essnewton.com email@example.com +44 (0)7946 852 210
Covering lifestyle, fashion and product photography practices, Ess Newton is primarily a commercial photographer. The photographs featured here are a selection from an on going series focusing on menâ€™s
fashion and lifestyle editorials, employing her own personal aesthetic approach, Newton sets out to capture current and commercially viable images of masculine identity, crucially from a female perspective.
Katherine Gregory Northern Soul katherinegregoryphotography.com firstname.lastname@example.org +44 (0) 7581 277 270

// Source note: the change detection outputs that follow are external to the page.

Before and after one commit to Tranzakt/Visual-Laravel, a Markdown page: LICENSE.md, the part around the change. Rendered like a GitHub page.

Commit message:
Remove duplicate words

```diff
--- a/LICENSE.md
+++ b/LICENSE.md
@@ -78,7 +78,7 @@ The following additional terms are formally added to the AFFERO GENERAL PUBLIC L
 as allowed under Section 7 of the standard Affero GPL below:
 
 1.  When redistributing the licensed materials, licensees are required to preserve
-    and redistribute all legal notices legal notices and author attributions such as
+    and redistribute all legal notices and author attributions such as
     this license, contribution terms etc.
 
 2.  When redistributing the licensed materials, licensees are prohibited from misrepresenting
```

‘Northern Soul’, with its rich, Rhythm and Soul influenced, musical and dance culture has its roots firmly in Northern, industrial Britain and originally centred around legendary nightclubs such as Wigan Casino. As well as its distinctive and unique forms of dance, it is also responsible for the formation and

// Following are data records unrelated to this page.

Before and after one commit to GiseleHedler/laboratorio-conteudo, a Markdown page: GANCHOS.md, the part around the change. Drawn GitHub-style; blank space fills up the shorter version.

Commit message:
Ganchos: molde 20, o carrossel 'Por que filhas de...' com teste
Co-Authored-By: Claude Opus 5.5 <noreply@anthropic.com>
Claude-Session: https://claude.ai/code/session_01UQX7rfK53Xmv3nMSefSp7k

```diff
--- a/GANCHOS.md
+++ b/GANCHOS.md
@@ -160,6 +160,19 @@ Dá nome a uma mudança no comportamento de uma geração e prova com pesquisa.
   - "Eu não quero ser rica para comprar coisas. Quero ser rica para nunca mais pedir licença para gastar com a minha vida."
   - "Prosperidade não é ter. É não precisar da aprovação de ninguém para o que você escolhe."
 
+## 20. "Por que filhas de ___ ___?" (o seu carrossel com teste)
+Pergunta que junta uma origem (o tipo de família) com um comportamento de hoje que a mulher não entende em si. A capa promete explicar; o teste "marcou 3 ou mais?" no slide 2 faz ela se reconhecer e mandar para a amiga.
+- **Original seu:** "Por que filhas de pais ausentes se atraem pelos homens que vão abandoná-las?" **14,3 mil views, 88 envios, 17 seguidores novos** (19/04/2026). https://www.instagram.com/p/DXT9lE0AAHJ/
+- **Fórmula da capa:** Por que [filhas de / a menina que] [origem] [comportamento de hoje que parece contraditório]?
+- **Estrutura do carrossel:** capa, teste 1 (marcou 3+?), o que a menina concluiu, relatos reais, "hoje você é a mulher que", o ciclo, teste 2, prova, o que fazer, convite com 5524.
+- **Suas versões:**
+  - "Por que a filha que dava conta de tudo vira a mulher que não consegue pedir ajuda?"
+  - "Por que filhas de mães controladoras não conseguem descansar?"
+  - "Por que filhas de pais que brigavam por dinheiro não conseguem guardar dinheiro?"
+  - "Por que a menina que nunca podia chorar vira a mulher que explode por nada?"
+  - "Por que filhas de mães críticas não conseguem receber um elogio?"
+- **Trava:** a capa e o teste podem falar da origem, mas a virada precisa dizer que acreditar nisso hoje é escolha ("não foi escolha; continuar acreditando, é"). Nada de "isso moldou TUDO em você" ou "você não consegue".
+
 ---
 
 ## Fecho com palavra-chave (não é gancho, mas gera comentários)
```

development its own fashion movement and as such, can be considered an important aspect of cultural heritage in the UK. Katherine Gregory’s hometown of Wigan is also home to this scene and through her series, she documents the present day styles and personalities, focusing on themes of identity and culture.
Katherine Gregory Northern Soul
Aaron Hargreaves Meet Me In The Middle aaronhargreaves.com email@example.com +44 (0) 7590 903 788
This series unveils a side to the Catholic Church that often goes unnoticed and is unmentioned in popular discourse; the positive communities that can be created when the Church opens itself to less dogmatic doctrine. When Hargreavesâ€™ sexuality came into conflict with his familyâ€™s preconceived ideas of faith, a schism was created,
ultimately causing him, as it does for many others, to reject his religion altogether. Last year he attended Mass at All Hallows Church in Leeds, an openly inclusive Church that celebrates diversity. The subsequent photographs document and explore his reunion with faith, and the accepting community that facilitated it.
Aaron Hargreaves Meet Me In The Middle
Kyla Lynskey Twenty-Two Years www.kylalynskeyphotography.co.uk firstname.lastname@example.org +44 (0) 7825 913 576
Straddling the genres of fine art and documentary practice, Kyla Lynskey focuses on interior and domestic spaces. In her latest body of work she has spent six months photographing her and her fatherâ€™s home, a house to be sold after twenty-two years. Like any childhood or family home, the
building itself transcends a mere structure; it comes replete with, in this case, a lifetime of memories. The images produced, likewise transcend mere documentation but come with a clearly tangible, emotional content, a catharsis for Lynskey herself, concluding the process of moving on.
Kyla Lynskey Twenty-Two Years
Benjamin P. Smith Signed: The Occupiers benjaminpsmithphotography.com email@example.com +44 (0) 7728 874 753
Benjamin P. Smith is a photographer whose focus lies in documenting movements and groups that overtly or implicitly question socio-political paradigms. Presented here are excerpts from two bodies of work, Signed: The Occupiers and The Camel And The Scorpion. The former, an advocacy based series, deals with communities
of squatters in the UK as the government moves to criminalise trespass; an action that will erode avenues of accommodation for the poorest, protest and culture. The latter takes its title from a Middle Eastern joke and attempts to investigate the situation in Palestineâ€™s West Bank, beyond the standard, politically convenient interpretations.
Benjamin P. Smith The Camel & The Scorpion
âˆž Acknowledgements With special thanks to: Thijs Groot Wassink wassinklundgren.com Editorial Team: Benjamin P. Smith Scott M. Salt Hannah Reynolds
Publication Design: Jonathan Finch jonathan-finch.co.uk Rosalind Stoughton rosalind-stoughton.com PaweĹ‚ Adamek paweladamek.co.uk Chris Starkie chrisstarkie.co.uk Sean Perkins
âˆž Course Contact Info Adrian Davies, Programme Leader BA (Hons) Photography Leeds College of Art Blenheim Walk Leeds West Yorkshire LS2 9AQ +44 (0) 113 202 8000 firstname.lastname@example.org www.leeds-art.ac.uk